I am crazy about temples, and find myself drawn to them often. I can stand in a magnificent Dutch church as I did yesterday at Galle, and feel awe at the architecture, but it is in the small flower festooned temples, with burning incense and love in the air, that I feel my heart expanding with peace and gratefulness.

It’s early and my boy is still asleep. His scores were running high yesterday which gave him a short fuse and a slow response rate. He was so inspiring, injecting himself four maybe five times throughout the day to try and get his body back under control. No complaining. It’s the way he keeps himself alive. I am praying he wakes at a healthy score this morning. He so deserves it.

There is still a part of me that grieves for the healthy boy I lost when he was diagnosed at five. But there is a bigger part of me that is excited for Cody now, and for me too. His challenges are growing him into such a big hearted, wise, optimistic young man. Every day is important to him; every human connection is important to him. He is quick to laugh and the slowest to judge I know.

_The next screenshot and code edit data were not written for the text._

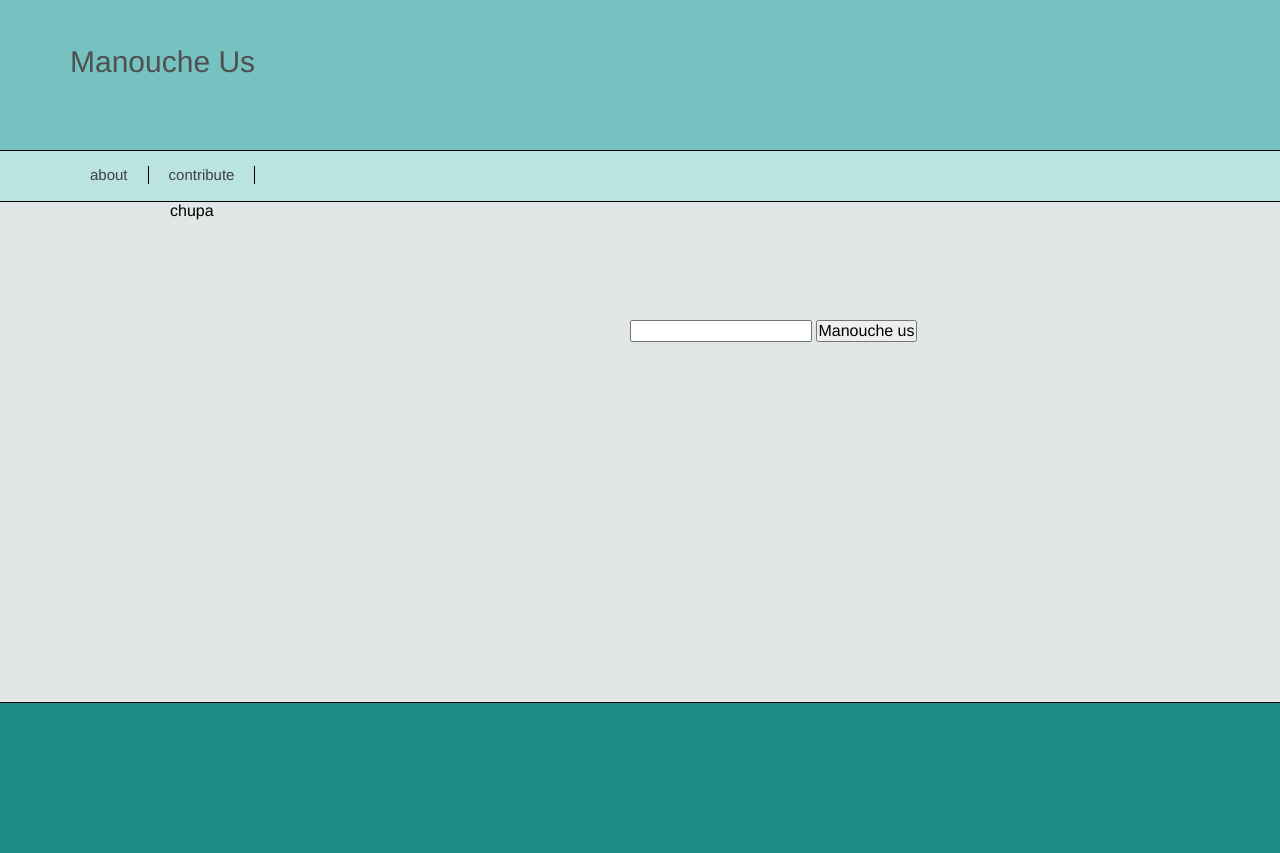
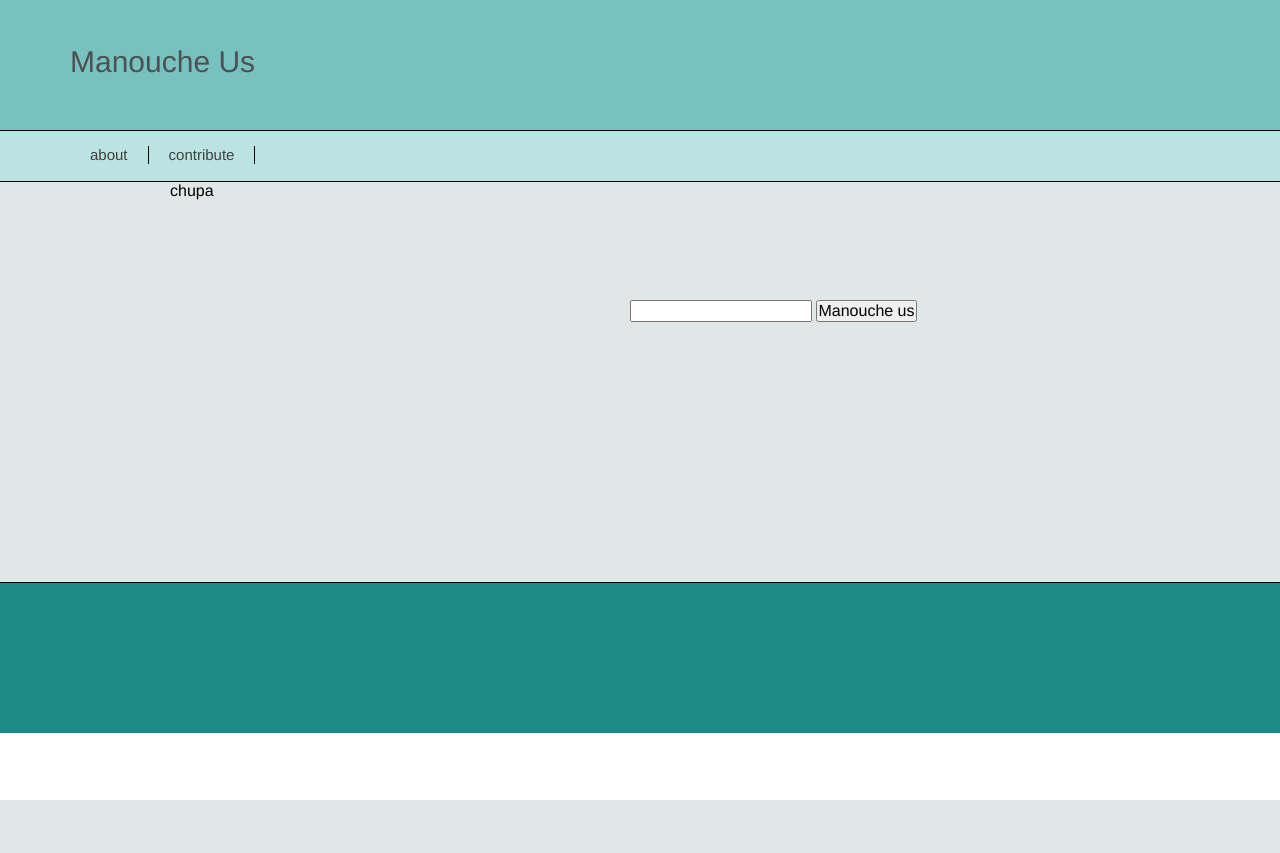
Before and after one commit to tarsisazevedo/djangodash2011, a Django app: page / in a window 1280 px wide. After the commit the page ends 800 px from the top, so only its background shows below. Run offline with Django 3.2, Linux system fonts and the light colour scheme.

Commit message:
Ajust height

```diff
--- a/manouche_us/project/static/css/index.css
+++ b/manouche_us/project/static/css/index.css
@@ -3,7 +3,7 @@ body {
 }
 
 .header {
-    height: 150px;
+    height: 130px;
     border-bottom: 1px solid black;
     background-color: #76C2C1;
 }
@@ -48,7 +48,7 @@ body {
 }
 
 .content .main {
-    height: 500px;
+    height: 400px;
 }
 
 .content .main .description {
```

For that, and so many other things in my life, I give thanks.

54. Accommodating me.

This place smells. We’re staying at a place called Elephant Reach, or should that be Retch?  It’s not an unbearable smell, just kind of an eu de two star that permeates the sweet  jungle air.   I think it’s a combination of cheap motel soap (smells the same all over the world that I can tell) , cleaning products (I know, I know, I should be quietly grateful for this ingredient) and a thousand shedding bodies that have slept in this room before us.

I made a little promise to myself that we would mix up the accommodation this trip, and give Cody a broad overview of how that all works. What a stupid idea. To be honest, he’s coping with it better than me; there’s a pool Mum!

I have had my share of cheap gaffs, more than my share if I look back. And while there are many outstanding memories than remain from those travelling days, these days I’m more than happy to stash the cash pre departure and fund an extra star or two.

Cheap wine and a three day growth?  Don’t mind if I do. Cheap room? Not so much.

52. Does my bum look big on this?

Today we did what you do in Sri Lanka.   We went to an elephant orphanage, we rode on the back of one through the jungle and down a river bed, and we dodged the men hawking t shirts with an elephant’s bum on the front.   Does someone actually buy  these  tshirt? I guess they must.

I have a lot of time for an elephant. They’re so exceptionally big and they seem so, I don’t know,  so zen.

Still haven’t ridden a horse, but I’ve clamped my strong Southern thighs quite firmly onto the back on more than one elephant, a couple of camels, a donkey… oh god, I’d better stop there.

Giddy up cowboy.

49. Lesson on patience.

Today we mostly learned about patience; a good buddhist learning this one.

We had spent the evening at Nuwara Eliya at a larged rumpled dusty hotel that smelled of wood polish and disinfectant called St Andrews. We are in the heart of tea plantation country and the evidence of British settlement is everywhere. It’s odd, I feel  slightly resentful for the Sri Lankan people which is wrong as they seem pretty thrilled with all the tudor shit.

I wanted the boy to have an Asian train experience and the one from Nanu Oya to Ella is famous for the beauty and variety of landscape so that was the plan for the day.

The first thing he learned was that the trains run to their own programme and it doesn’t have much to do with the timetable. So the 1230 departure became 230 became 345. So there we were, on a train station platform in the bush waiting for a train.

These are the moments you go look where the fuck I am with my kid for gods sake! Then you go, jesus do we have enough food for him to not go into a low if this thing never comes??  Memories of Indian trains from twenty years ago don’t fill me with confidence.

The second thing he learned (that’s not entirely true, I think he was born knowing this) is that there is always someone new to play with if you approach it right. For Cody, a cute pair of Chinese lovebirds. For me, a handsome Israeli student. He’s going to come and visit us in New Zealand apparently.

Time passed.